Analogue and numerical modelling of shape fabrics: application to strain and flow determination in magmas

Research areas:
Year:
2000
Authors:
Journal:
TRANSACTIONS OF THE ROYAL SOCIETY OF EDINBURGH-EARTH SCIENCES
Volume:
91
Number:
1-2
Pages:
97-109
ISSN:
0263-5933
BibTex:
Note:
4th Hutton Symoposium on the Origin of Granites and Related Rocks, CLERMONT FERRA, FRANCE, SEP 20-25, 1999
Abstract:
We summarise numerical and analogue models of shape fabrics, and discuss
their applicability to the shape preferred orientation of crystals in
magmas. Analyses of flow direction and finite strain recorded during the
emplacement of partially crystallised magmas often employ the analytical
and numerical solutions of the Jeffery's model, which describe the
movement of noninteracting ellipsoidal particles immersed in a Newtonian
fluid. Crystallising magmas, however, are considered as dynamic fluid
systems in which particles nucleate and grow. Crystallisation during
magma deformation leads to mechanical interactions between crystals
whose shape distribution is not necessarily homogeneous and constant
during emplacement deformation. Experiments carried out in both
monoparticle and multiparticle systems show that shape fabrics begin to
develop early in the deformation history and evolve according to the
theoretical models for low-strain regimes. At large strains and
increasing crystal content, the heterogeneous size distribution of
natural crystals and contact interactions tend to generate steady-state
fabrics with a lineation closely parallel to the direction of the
magmatic flow. This effect has been observed in all three-dimensional
experiments with particles of similar size and for strain regimes of
high vorticity. On the other hand, studies of feldspar megacryst
sub-fabrics in porphyritic granites suggest that these record a

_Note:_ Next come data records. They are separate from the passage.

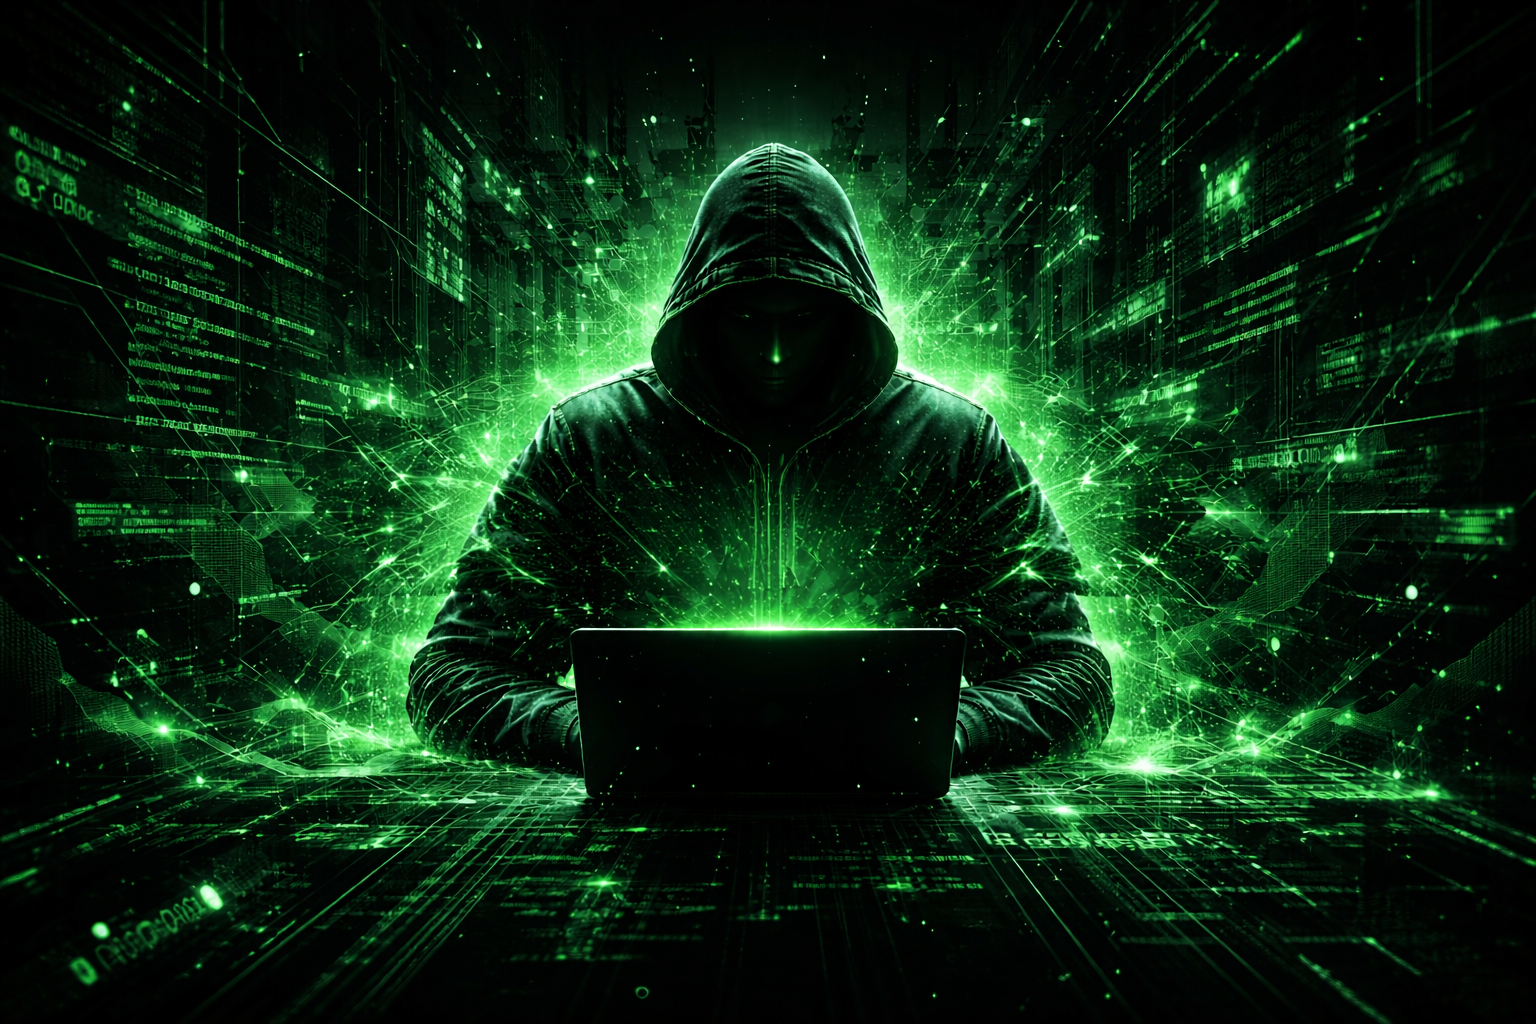
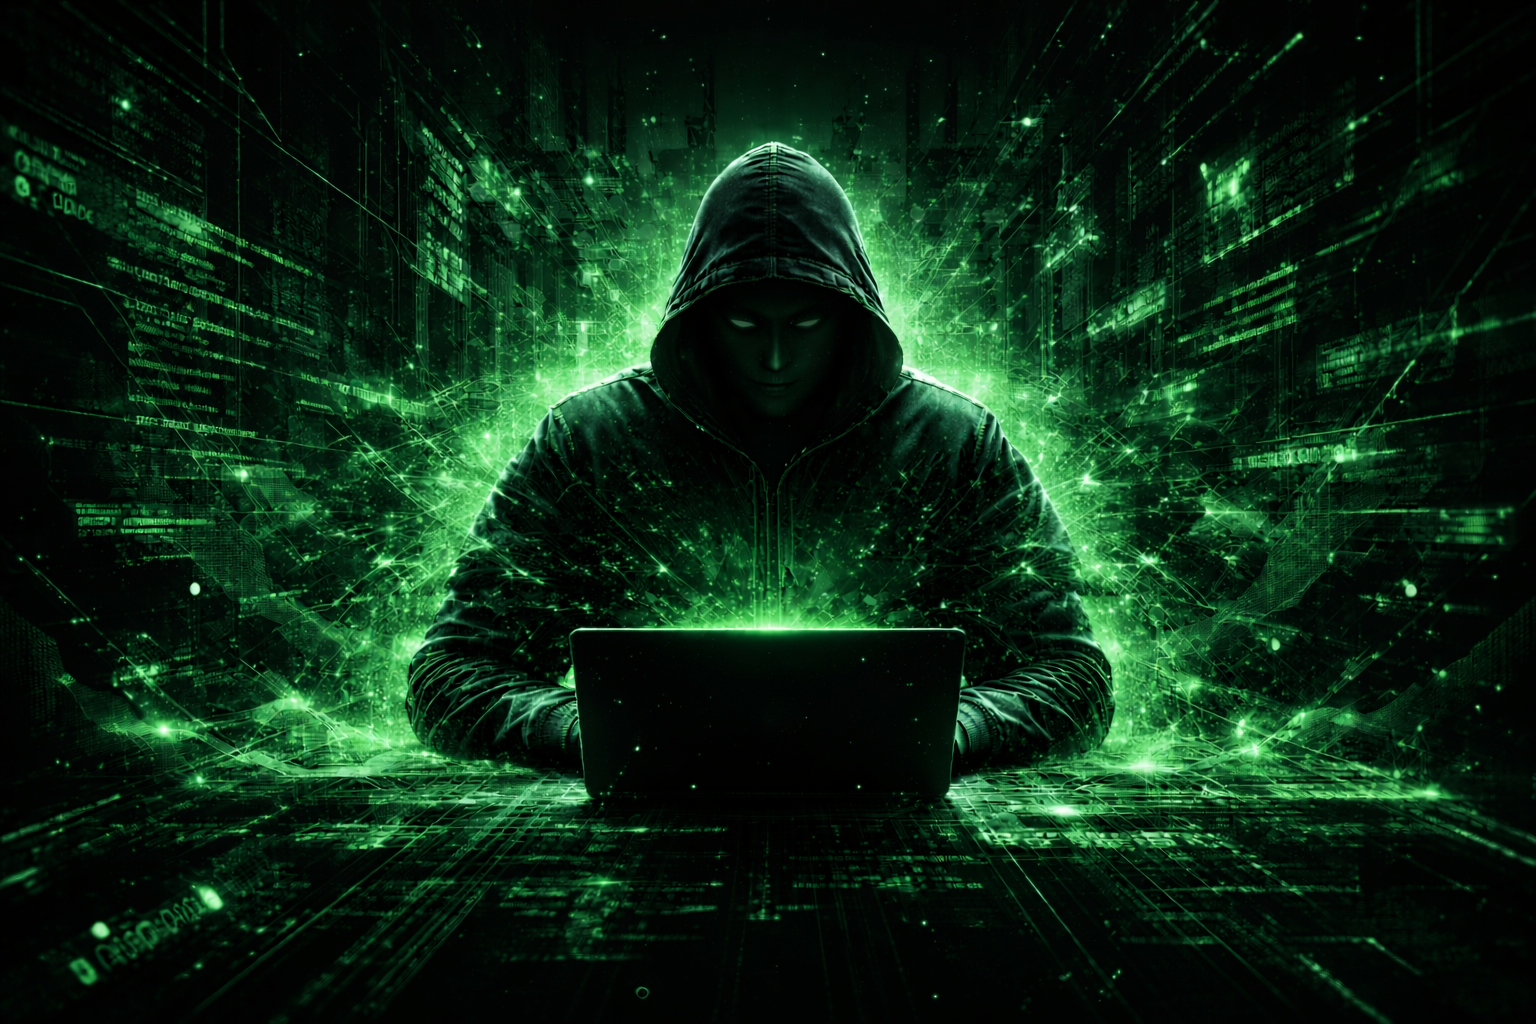
xd

diff --git a/apps/core/templates/core/index.html b/apps/core/templates/core/index.html
@@ -1,31 +1,173 @@
 <!DOCTYPE html>
-<html>
-    <head>
-        <meta charset="UTF-8" />
-        <meta name="viewport" content="width=device-width, initial-scale=1" />
-        <link rel="stylesheet" href="{{ url_for('core.static', filename='css/style.css') }}" />
-        <script src="https://cdn.jsdelivr.net/npm/@tailwindcss/browser@4"></script>
-        <title>名称未定</title>
-    </head>
-    <body>
-        <div class="bg-neutral-800 text-neutral-200">
-            {% include 'base/header.html' %}
-            <div class="relative h-screen -mt-14">
-                {# 背景画像 #}
-                <div class="absolute inset-0 z-0 bg-[url('{{ url_for('core.static', filename='img/background.png') }}')] bg-cover bg-center"></div>
-                {# 暗幕 #}
-                <div class="absolute inset-0 z-0 bg-black/60"></div>
-                {# グラデーション #}
-                <div class="absolute inset-x-0 z-0 bottom-0 h-24 bg-gradient-to-b from-transparent to-neutral-800"></div>
-                {# 画像上のコンテンツ #}
-                <div class="relative z-10 h-full">
-                    <div class="mx-auto h-full flex items-center">
-                        <div>
-                            <h1 class="text-5xl font-bold tracking-tight">議論が、知識になる。</h1>
-                        </div>
-                    </div>
-                </div>
-            </div>
+<html lang="ja">
+  <head>
+    <meta charset="UTF-8" />
+    <meta name="viewport" content="width=device-width, initial-scale=1" />
+
+    <!-- Tailwind（あなたの現状に合わせて browser版） -->
+    <script src="https://cdn.jsdelivr.net/npm/@tailwindcss/browser@4"></script>
+
+    <!-- 既存CSS（必要なら） -->
+    <link rel="stylesheet" href="{{ url_for('core.static', filename='css/style.css') }}" />
+
+    <title>名称未定</title>
+  </head>
+
+  <body class="min-h-screen bg-neutral-800 text-neutral-200">
+    {#
+    <!-- ========= Header ========= -->
+    <header class="sticky top-0 z-50">
+      <div class="mx-auto max-w-6xl px-6 py-4 flex items-center justify-between gap-4">
+        <a href="{{ url_for('core.index') }}"
+           class="font-semibold tracking-tight">
+          名称未定
+        </a>
+        <a href="{{ url_for('main.category_all') }}">こちら</a>
+
+        <!-- 検索（未ログインでも使う想定。actionはあなたの検索ルートに合わせて変えてOK） -->
+        <form class="hidden md:flex flex-1 max-w-xl"
+              method="GET"
+              action="#">
+          <input
+            name="q"
+            placeholder="検索…"
+            class="w-full rounded-xl bg-neutral-800/80 border border-neutral-700 px-4 py-2 text-sm outline-none focus:border-[#149414]"
+          />
+        </form>
+
+        <div class="flex items-center gap-2">
+          <a href="#" class="px-4 py-2 rounded-xl border border-neutral-700 bg-neutral-900/50 hover:bg-neutral-900 text-sm">
+            ログイン
+          </a>
+          <a href="#" class="px-4 py-2 rounded-xl bg-[#149414] text-black font-semibold hover:opacity-90 text-sm">
+            新規登録
+          </a>
         </div>
-    </body>
+      </div>
+    </header>
+    #}
+
+    <!-- ========= Hero (100vh) ========= -->
+    <section class="relative h-screen">
+      <!-- 背景画像 -->
+      <div
+        class="absolute inset-0 bg-[url('{{ url_for('core.static', filename='img/background.png') }}')] bg-cover bg-center"></div>
+
+      <!-- 暗幕 -->
+      <div class="absolute inset-0 bg-black/50"></div>
+
+      <!-- 下方向のグラデで「次の無地」へ繋ぐ -->
+      <div class="absolute inset-x-0 bottom-0 h-24 bg-gradient-to-b from-transparent to-neutral-800"></div>
+
+      <!-- 中身 -->
+        {% include 'base/header.html' %}
+      <div class="relative z-10 h-full">
+        <div class="mx-auto max-w-6xl px-6 h-full flex items-center">
+          <div class="max-w-2xl">
+            <h1 class="text-5xl md:text-6xl font-bold tracking-tight">
+              議論が、知識になる。
+            </h1>
+            <p class="mt-6 text-base md:text-lg text-neutral-200/90 leading-relaxed">
+              蓄積された議論データを、AIが自動で構造化された辞典へと昇華<br>計算機科学分野に特化した動的知識基盤
+            </p>
+
+            <div class="mt-10 flex flex-wrap gap-3">
+              <a href="#" class="px-6 py-3 rounded-2xl bg-[#149414] text-black font-semibold hover:opacity-90">
+                無料で始める
+              </a>
+              <a href="#" class="px-6 py-3 rounded-2xl border border-neutral-700 bg-neutral-900/40 hover:bg-neutral-900/70">
+                まずは閲覧
+              </a>
+            </div>
+          </div>
+        </div>
+      </div>
+    </section>
+
+    <!-- ========= Main (plain background) ========= -->
+    <main class="mx-auto max-w-6xl px-6 py-14 space-y-14">
+      <!-- 特徴 -->
+      <section>
+        <div class="grid gap-4 md:grid-cols-3">
+          <div class="rounded-2xl border border-neutral-700 bg-neutral-900/40 p-6">
+            <div class="text-lg font-semibold">フォーラムで議論</div>
+            <div class="mt-2 text-sm text-neutral-200/75">質問・回答・議論がそのまま資産になります。</div>
+          </div>
+          <div class="rounded-2xl border border-neutral-700 bg-neutral-900/40 p-6">
+            <div class="text-lg font-semibold">AIが要点を整理</div>
+            <div class="mt-2 text-sm text-neutral-200/75">長いスレも、論点と結論を読みやすく。</div>
+          </div>
+          <div class="rounded-2xl border border-neutral-700 bg-neutral-900/40 p-6">
+            <div class="text-lg font-semibold">Wikiとして蓄積</div>
+            <div class="mt-2 text-sm text-neutral-200/75">トピック別にまとまり、後から探せます。</div>
+          </div>
+        </div>
+      </section>
+
+      <!-- 中身の例（ダミー） -->
+      <section class="grid gap-4 md:grid-cols-2">
+        <div class="rounded-2xl border border-neutral-700 bg-neutral-900/30 p-6">
+          <div class="flex items-baseline justify-between gap-3">
+            <div class="text-lg font-semibold">最近更新されたWiki</div>
+            <a href="#" class="text-sm text-neutral-200/70 hover:text-neutral-200">もっと見る</a>
+          </div>
+          <ul class="mt-4 space-y-3 text-sm">
+            <li class="border-b border-neutral-700/60 pb-3">ZTA（Zero Trust Architecture）</li>
+            <li class="border-b border-neutral-700/60 pb-3">OAuth 2.0 / OIDC</li>
+            <li class="border-b border-neutral-700/60 pb-3">CSRF / XSS</li>
+          </ul>
+        </div>
+
+        <div class="rounded-2xl border border-neutral-700 bg-neutral-900/30 p-6">
+          <div class="flex items-baseline justify-between gap-3">
+            <div class="text-lg font-semibold">人気カテゴリ</div>
+            <a href="#" class="text-sm text-neutral-200/70 hover:text-neutral-200">一覧</a>
+          </div>
+          <div class="mt-4 flex flex-wrap gap-2 text-sm">
+            <span class="px-3 py-2 rounded-xl border border-neutral-700 bg-neutral-900/40">ネットワーク</span>
+            <span class="px-3 py-2 rounded-xl border border-neutral-700 bg-neutral-900/40">セキュリティ</span>
+            <span class="px-3 py-2 rounded-xl border border-neutral-700 bg-neutral-900/40">言語</span>
+            <span class="px-3 py-2 rounded-xl border border-neutral-700 bg-neutral-900/40">AWS</span>
+          </div>
+        </div>
+      </section>
+
+      <!-- 下部CTA -->
+      <section class="rounded-2xl border border-neutral-700 bg-neutral-900/35 p-8 flex flex-col md:flex-row md:items-center md:justify-between gap-4">
+        <div>
+          <div class="text-xl font-semibold">今すぐ始めませんか</div>
+          <div class="mt-1 text-sm text-neutral-200/75">議論が積み上がるほど、Wikiが賢くなります。</div>
+        </div>
+        <div class="flex gap-3">
+          <a href="#" class="px-6 py-3 rounded-2xl bg-[#149414] text-black font-semibold hover:opacity-90">
+            新規登録
+          </a>
+          <a href="#" class="px-6 py-3 rounded-2xl border border-neutral-700 bg-neutral-900/40 hover:bg-neutral-900/70">
+            ログイン
+          </a>
+        </div>
+      </section>
+    </main>
+
+    {#
+    <!-- ========= Footer ========= -->
+    <footer class="border-t border-neutral-700/60 bg-neutral-900/40">
+      <div class="mx-auto max-w-6xl px-6 py-10 flex flex-col md:flex-row md:items-center md:justify-between gap-6">
+        <div class="text-sm text-neutral-200/70">
+          © 2026 名称未定
+        </div>
+        <div class="flex flex-wrap gap-4 text-sm">
+          <a href="#" class="text-neutral-200/70 hover:text-neutral-200">利用規約</a>
+          <a href="#" class="text-neutral-200/70 hover:text-neutral-200">プライバシー</a>
+          <a href="#" class="text-neutral-200/70 hover:text-neutral-200">GitHub</a>
+          <a href="#" class="text-neutral-200/70 hover:text-neutral-200">X</a>
+        </div>
+      </div>
+    </footer>
+    #}
+    <div>
+      {% include 'base/footer.html' %}
+    </div>
+
+  </body>
 </html>

diff --git a/apps/core/templates/base/.html b/apps/core/templates/base/.html
@@ -18,8 +18,8 @@
     </head>
     <body>
         {% block body %}{% endblock %}
-        <div class="min-h-screen flex flex-col bg-neutral-800">
-            <div class="text-neutral-200 flex-1">
+        <div class="min-h-screen bg-neutral-800 text-neutral-200">
+            <div>
                 {% include 'base/header.html' %}
                 <div class="{% block content_width %}px-80{% endblock %} py-10">
                     {% block content %}{% endblock %}

diff --git a/apps/core/templates/base/footer.html b/apps/core/templates/base/footer.html
@@ -1,5 +1,5 @@
 <div>
-    <div class="px-3 pb-1 flex items-center justify-between text-neutral-600 text-xs">
+    <div class="px-3 pb-1 flex items-center justify-between text-neutral-500 text-xs">
         <div class="flex gap-5">
             <a href="{{ url_for('core.tos') }}" class="underline hover:opacity-70">利用規約</a>
             <a href="{{ url_for('core.pp') }}" class="underline hover:opacity-70">プライバシーポリシー</a>

diff --git a/apps/core/templates/base/header.html b/apps/core/templates/base/header.html
@@ -1,5 +1,5 @@
-<div class="px-120">
-  <div class="bg-neutral-900/50 text-neutral-200 border-b border-neutral-700 shadow-md shadow-[#149414] rounded-b-2xl">
+<div class="px-120 sticky">
+  <div class="bg-neutral-900/50 text-neutral-200 top-0 z-50 border-b border-neutral-700 shadow-md shadow-[#149414] rounded-b-2xl">
     <div class="mx-auto px-6">
       <div class="h-14 flex items-center justify-between gap-6">
         <!-- Logo -->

significant part of the strain history. Thus, the fabric ellipsoid for
megacrysts evolves closer to the strain ellipsoid than for smaller
markers. This behaviour results from the fact that the matrix forms of
the melt and smaller crystals behave like a continuous medium relative
to the megacrysts. Consequently, in the absence of these markers, and
because the fabric intensities of smaller particles such as biotite are
stable and lower than predicted by the theory, finite strain remains
indeterminate. In that case, strain quantification and geometry of the
flow requires the addition of external constraints based on other
structural approaches.